---------- Exercise material ----------
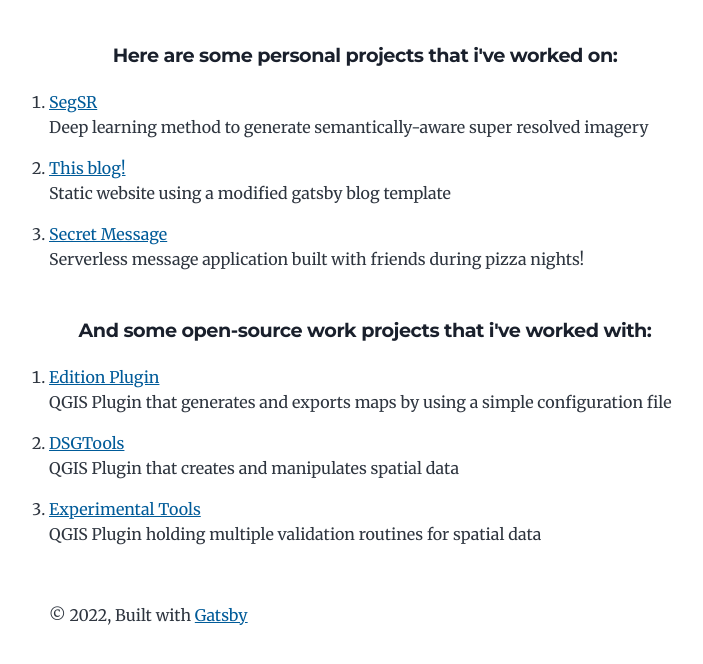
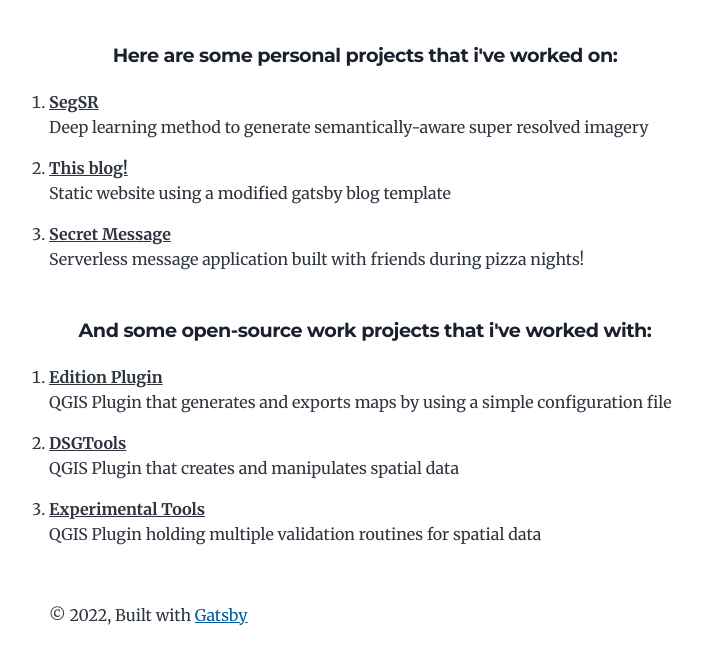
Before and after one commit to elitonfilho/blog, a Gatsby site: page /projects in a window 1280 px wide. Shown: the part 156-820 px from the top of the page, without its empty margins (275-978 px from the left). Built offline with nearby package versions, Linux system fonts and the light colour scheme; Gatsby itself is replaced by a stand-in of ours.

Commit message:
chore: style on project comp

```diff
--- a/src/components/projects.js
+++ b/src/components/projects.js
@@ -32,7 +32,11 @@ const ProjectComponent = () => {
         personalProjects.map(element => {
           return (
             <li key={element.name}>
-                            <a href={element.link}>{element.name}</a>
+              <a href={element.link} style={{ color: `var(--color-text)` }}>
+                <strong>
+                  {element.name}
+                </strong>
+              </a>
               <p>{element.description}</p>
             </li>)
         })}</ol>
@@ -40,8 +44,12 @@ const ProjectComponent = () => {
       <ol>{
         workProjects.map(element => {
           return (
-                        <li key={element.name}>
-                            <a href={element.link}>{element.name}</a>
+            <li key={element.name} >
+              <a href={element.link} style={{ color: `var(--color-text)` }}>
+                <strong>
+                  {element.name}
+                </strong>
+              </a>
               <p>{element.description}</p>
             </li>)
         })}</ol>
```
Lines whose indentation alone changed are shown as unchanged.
----------
---------- Exercise material ----------
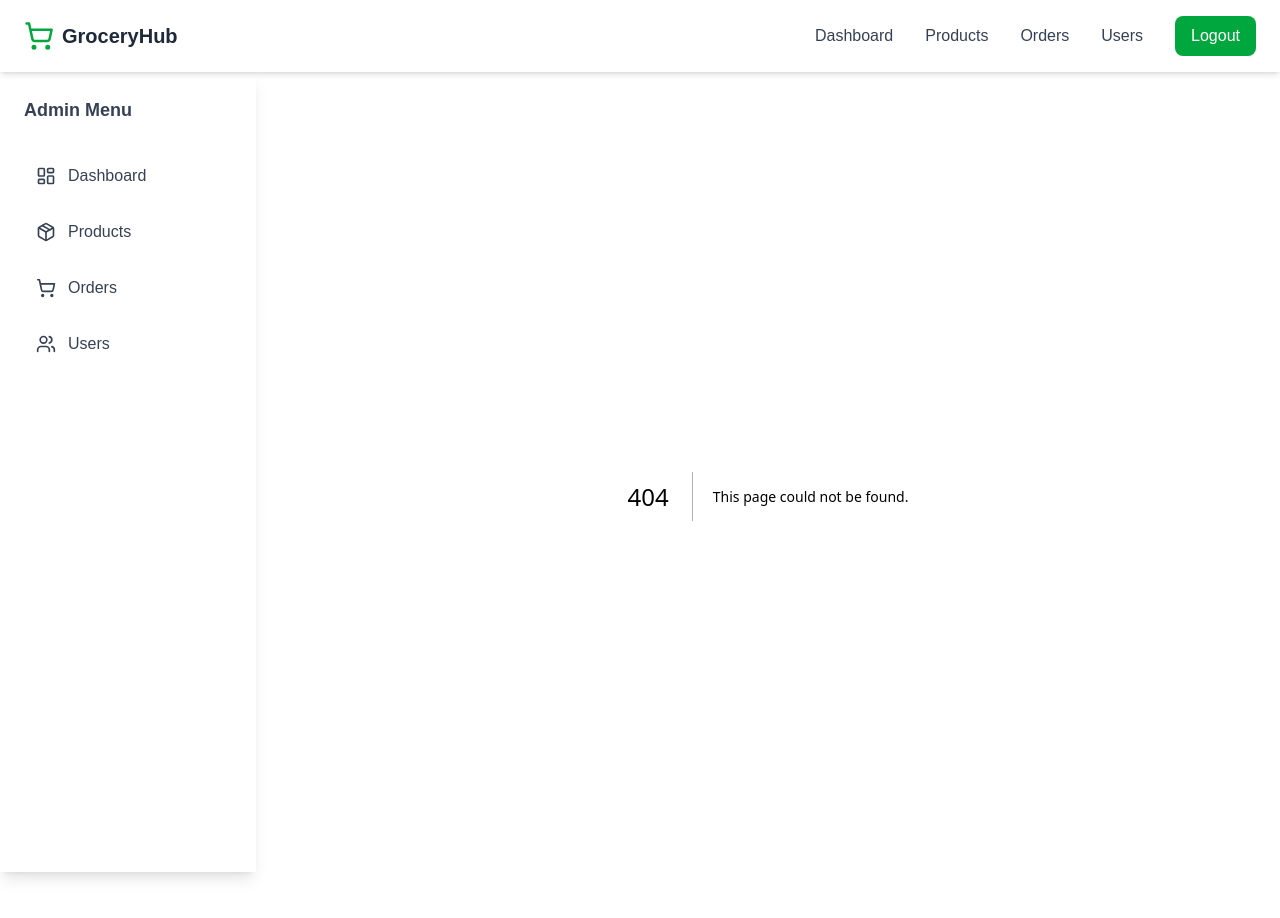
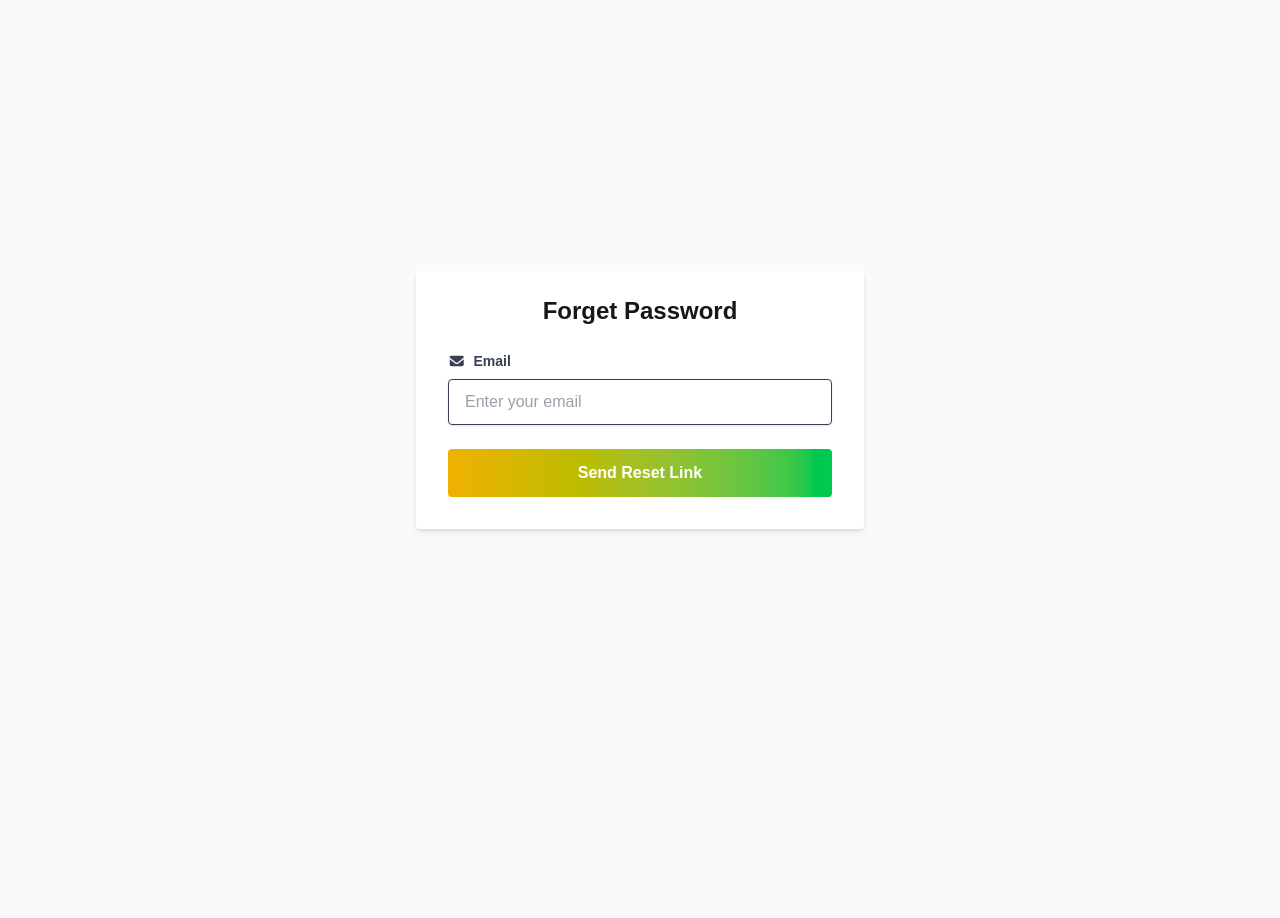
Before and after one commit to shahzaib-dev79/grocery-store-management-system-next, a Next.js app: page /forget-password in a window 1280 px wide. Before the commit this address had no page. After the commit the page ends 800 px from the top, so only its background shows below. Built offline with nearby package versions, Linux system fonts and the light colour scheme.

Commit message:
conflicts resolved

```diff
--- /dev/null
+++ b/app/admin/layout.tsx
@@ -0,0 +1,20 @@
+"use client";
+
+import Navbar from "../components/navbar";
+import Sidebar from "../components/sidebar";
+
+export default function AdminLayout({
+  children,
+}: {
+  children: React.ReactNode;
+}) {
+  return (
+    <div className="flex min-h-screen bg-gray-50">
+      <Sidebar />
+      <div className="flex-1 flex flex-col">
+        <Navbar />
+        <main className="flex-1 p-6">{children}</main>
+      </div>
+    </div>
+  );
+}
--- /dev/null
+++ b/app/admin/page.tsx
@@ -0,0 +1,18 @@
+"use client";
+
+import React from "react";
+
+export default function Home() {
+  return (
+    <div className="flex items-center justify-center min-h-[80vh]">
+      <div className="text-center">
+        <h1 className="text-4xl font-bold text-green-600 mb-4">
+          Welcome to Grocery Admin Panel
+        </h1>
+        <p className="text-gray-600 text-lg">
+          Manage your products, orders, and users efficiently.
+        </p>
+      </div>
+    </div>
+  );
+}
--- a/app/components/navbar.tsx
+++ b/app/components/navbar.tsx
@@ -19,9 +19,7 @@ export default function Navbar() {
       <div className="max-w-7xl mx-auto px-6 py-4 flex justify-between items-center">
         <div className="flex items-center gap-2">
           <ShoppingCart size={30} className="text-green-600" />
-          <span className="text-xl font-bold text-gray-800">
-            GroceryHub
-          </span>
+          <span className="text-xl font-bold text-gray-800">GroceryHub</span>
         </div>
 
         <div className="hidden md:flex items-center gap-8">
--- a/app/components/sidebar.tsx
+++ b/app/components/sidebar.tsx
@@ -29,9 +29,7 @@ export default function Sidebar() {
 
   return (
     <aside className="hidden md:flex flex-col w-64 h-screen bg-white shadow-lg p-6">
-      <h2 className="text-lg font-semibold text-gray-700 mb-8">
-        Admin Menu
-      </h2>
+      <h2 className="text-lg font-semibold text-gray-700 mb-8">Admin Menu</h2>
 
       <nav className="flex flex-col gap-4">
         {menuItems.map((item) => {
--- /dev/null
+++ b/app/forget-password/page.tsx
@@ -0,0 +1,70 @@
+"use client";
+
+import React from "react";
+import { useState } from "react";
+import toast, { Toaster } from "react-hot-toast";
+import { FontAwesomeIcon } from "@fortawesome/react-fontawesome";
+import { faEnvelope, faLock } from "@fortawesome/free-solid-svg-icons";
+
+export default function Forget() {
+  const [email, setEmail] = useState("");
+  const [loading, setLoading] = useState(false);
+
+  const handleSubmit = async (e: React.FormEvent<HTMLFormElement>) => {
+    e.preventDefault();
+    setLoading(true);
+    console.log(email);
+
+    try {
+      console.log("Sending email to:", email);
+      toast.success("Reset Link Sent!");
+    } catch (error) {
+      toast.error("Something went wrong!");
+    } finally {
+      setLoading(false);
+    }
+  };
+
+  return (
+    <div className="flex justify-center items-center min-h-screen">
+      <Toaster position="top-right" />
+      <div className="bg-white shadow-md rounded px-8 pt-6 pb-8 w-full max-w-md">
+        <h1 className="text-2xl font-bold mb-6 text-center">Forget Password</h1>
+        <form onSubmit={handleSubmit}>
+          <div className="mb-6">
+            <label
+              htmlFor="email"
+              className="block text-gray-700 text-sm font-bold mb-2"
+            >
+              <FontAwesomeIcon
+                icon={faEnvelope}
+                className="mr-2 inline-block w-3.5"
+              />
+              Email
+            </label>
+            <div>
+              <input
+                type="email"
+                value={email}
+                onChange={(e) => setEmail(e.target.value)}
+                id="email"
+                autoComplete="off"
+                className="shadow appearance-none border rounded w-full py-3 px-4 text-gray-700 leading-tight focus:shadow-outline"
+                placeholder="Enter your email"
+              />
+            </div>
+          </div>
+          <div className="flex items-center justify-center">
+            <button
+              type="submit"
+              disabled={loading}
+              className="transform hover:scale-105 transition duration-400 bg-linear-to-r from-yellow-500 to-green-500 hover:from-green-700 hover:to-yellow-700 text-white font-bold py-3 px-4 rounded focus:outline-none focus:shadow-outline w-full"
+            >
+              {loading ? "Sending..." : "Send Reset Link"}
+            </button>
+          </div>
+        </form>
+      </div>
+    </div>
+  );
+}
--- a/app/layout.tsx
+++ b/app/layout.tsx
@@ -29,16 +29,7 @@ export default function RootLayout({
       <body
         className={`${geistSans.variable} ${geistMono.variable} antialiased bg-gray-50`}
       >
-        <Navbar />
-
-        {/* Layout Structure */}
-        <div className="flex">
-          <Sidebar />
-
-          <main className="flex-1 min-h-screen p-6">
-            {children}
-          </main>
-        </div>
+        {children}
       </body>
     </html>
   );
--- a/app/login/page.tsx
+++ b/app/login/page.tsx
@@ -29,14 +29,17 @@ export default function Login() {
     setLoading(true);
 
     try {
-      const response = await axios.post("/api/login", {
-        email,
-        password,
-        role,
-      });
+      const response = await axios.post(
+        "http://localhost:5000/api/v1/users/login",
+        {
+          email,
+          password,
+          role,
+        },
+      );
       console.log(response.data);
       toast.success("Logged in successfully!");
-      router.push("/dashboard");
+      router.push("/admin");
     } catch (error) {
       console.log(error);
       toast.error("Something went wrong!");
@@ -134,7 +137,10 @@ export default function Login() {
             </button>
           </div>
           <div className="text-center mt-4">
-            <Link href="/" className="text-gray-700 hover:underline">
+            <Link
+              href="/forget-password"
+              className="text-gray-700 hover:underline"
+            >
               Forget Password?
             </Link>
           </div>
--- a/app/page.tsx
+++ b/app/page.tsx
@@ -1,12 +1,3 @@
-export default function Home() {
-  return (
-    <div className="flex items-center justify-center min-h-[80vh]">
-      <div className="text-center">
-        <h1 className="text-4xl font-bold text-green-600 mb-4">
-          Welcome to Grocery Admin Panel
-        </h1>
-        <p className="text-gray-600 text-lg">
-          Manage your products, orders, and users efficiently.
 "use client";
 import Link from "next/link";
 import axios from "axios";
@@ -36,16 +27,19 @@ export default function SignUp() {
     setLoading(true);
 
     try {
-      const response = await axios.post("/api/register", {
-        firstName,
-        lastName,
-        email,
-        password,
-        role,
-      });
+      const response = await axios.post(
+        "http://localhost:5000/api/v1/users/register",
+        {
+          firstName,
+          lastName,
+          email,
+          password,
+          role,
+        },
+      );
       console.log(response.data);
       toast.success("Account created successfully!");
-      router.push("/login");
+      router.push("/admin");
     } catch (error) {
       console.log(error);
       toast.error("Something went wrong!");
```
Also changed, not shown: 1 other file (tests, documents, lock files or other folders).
----------
Task:
When a line above contains the string "center", copy that line.

Written response:
+    <div className="flex items-center justify-center min-h-[80vh]">
+      <div className="text-center">
       <div className="max-w-7xl mx-auto px-6 py-4 flex justify-between items-center">
         <div className="flex items-center gap-2">
         <div className="hidden md:flex items-center gap-8">
+    <div className="flex justify-center items-center min-h-screen">
+        <h1 className="text-2xl font-bold mb-6 text-center">Forget Password</h1>
+          <div className="flex items-center justify-center">
           <div className="text-center mt-4">
-    <div className="flex items-center justify-center min-h-[80vh]">
-      <div className="text-center">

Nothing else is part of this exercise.